[DATA FOR PROCESSING Boundary: Start]

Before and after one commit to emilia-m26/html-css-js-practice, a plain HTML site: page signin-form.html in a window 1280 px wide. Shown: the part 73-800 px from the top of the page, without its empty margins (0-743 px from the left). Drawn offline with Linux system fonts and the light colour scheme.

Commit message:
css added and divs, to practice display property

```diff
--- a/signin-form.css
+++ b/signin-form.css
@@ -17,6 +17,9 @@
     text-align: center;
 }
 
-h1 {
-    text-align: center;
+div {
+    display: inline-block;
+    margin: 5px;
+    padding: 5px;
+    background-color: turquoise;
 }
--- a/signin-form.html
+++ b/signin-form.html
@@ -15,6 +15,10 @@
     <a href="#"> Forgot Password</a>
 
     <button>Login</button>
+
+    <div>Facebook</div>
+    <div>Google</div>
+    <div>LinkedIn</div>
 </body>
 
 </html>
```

[DATA FOR PROCESSING Boundary: End]

* **ABOUT THIS TASK**
Copy each line of the data that contains the word "signin", leaving the other lines out.

* **SOLUTION TO THE EXERCISE**
Before and after one commit to emilia-m26/html-css-js-practice, a plain HTML site: page signin-form.html in a window 1280 px wide. Shown: the part 73-800 px from the top of the page, without its empty margins (0-743 px from the left). Drawn offline with Linux system fonts and the light colour scheme.
--- a/signin-form.css
+++ b/signin-form.css
--- a/signin-form.html
+++ b/signin-form.html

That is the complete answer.